A few days ago, I reported on the disclosure by security researchers Talal Haj Bakry and Tommy Mysk that the clipboards on iPhones and iPads are open to exploitation by “malicious” apps on those devices to “steal” any data copied to the clipboard. Apple takes the view that this is simply the copy and paste function working as normal, but it does seem to open a security vulnerability that may surprise users.
Apparently, the risk extends beyond iPhones and iPads. The researchers have now returned, telling me “we hinted in our article that the Universal Clipboard can also be affected by this vulnerability to eavesdrop on what users copy on their Macs.” And that would be an issue. Because, while the use of copy and paste might be relatively infrequent on an iOS device, it is everyday business as usual on a Mac.

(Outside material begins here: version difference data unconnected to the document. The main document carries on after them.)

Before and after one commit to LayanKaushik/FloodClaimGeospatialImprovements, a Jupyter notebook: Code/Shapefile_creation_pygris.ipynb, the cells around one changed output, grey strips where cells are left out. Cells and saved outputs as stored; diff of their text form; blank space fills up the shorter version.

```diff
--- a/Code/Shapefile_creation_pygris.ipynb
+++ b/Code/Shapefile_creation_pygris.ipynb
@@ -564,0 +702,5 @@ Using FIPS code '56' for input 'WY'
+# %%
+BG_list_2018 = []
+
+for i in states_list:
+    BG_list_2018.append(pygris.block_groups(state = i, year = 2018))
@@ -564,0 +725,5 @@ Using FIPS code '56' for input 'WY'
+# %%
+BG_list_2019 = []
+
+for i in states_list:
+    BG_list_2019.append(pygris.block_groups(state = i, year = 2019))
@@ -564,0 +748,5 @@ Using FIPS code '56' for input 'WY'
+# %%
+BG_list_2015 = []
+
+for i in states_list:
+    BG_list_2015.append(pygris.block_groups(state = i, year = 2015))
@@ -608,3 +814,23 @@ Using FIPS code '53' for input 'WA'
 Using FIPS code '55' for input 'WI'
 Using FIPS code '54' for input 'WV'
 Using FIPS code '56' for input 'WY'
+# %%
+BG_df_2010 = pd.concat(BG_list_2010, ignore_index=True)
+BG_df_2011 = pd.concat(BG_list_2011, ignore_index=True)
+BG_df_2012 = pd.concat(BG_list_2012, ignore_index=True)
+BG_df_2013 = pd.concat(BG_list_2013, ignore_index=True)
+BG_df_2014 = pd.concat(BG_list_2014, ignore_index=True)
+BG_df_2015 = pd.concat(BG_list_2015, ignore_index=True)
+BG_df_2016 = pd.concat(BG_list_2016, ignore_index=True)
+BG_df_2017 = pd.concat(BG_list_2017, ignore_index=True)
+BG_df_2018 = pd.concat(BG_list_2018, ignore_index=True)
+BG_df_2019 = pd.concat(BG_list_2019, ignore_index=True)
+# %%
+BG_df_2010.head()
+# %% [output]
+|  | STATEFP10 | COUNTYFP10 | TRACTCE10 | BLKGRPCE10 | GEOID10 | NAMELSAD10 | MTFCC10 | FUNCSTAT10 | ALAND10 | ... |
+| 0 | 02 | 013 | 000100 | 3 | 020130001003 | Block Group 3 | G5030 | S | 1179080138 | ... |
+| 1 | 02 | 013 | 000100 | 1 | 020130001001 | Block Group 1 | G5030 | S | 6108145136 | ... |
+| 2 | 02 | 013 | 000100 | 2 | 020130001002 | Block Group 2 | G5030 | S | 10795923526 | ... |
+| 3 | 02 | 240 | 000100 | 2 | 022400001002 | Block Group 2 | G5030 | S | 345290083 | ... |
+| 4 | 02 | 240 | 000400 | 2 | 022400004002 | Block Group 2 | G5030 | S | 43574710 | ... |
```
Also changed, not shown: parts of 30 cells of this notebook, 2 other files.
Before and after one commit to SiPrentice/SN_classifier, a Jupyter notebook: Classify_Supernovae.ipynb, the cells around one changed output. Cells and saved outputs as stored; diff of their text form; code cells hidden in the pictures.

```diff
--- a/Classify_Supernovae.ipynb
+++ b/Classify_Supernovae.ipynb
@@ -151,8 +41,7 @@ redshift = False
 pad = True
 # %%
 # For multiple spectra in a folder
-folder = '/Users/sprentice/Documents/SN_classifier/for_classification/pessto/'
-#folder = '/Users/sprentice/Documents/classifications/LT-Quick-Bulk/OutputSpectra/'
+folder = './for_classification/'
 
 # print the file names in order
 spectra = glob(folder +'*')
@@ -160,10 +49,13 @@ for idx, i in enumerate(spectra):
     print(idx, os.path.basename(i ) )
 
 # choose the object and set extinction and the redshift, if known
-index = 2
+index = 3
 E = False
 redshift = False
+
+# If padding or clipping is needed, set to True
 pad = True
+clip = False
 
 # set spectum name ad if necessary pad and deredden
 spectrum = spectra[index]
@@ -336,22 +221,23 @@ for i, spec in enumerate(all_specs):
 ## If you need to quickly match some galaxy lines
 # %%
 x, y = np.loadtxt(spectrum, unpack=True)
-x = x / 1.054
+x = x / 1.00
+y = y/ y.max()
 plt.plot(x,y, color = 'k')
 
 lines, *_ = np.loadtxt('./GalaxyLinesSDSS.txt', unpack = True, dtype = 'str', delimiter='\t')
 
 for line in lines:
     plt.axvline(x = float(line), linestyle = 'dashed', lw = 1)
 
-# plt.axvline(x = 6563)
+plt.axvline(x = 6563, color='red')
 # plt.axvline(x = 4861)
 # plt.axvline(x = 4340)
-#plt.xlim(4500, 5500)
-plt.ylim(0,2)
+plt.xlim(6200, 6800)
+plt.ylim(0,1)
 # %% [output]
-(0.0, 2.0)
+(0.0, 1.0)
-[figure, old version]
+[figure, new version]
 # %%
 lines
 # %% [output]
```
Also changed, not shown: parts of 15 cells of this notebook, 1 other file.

The risk arises because, as Apple explains, you can use the Universal Clipboard “to copy and paste between your Apple devices—you can copy content such as text, images, photos, and videos on one Apple device, then paste the content on another.”
“We got many requests about this point,” the researchers told me on February 26, “so we added a video illustrating how an iPhone or iPad app can eavesdrop on the clipboard on Mac.”
“We submitted this to Apple on January 2, 2020,” the researchers explained in their original blog. “After analyzing the submission, Apple informed us that they don’t see an issue with this vulnerability.” I have contacted Apple for any further comments.
The risk requires a foreground app on the iOS device. The researchers “increased the likelihood the app can read the pasteboard” by creating a widget in the Today View, “hence expanding the vulnerability window.”
The blog itself focuses on the risk that a malicious actor might craft an app to spy on the clipboard and then access the metadata attached to a photo taken on the device. As Sophos explained, “a malicious apps could exploit it to work out a user’s location even when that user has locked down app location sharing.” However, the risk that data copied on a Mac might be sniffed out by a malicious app on an attached iOS device seems more of an issue from an exploit perspective.
The advice to Apple from the researchers remains the same: remove unrestricted access to the clipboard—the privacy settings in the latest versions of iOS could include a setting to grant clipboard access by app. Or, as an alternative, restrict clipboard access to “when the user actively performs a paste operation.”
As I said in my original report, this is only a potential security hole with no claim that it has been exploited in the wild. “but, with state sponsored threat groups and organized criminal networks attacking operating systems as a matter of routine, any potential flaw provides a starting point for an exploit.” My bet remains that Apple will address this in a future release and patch this hole.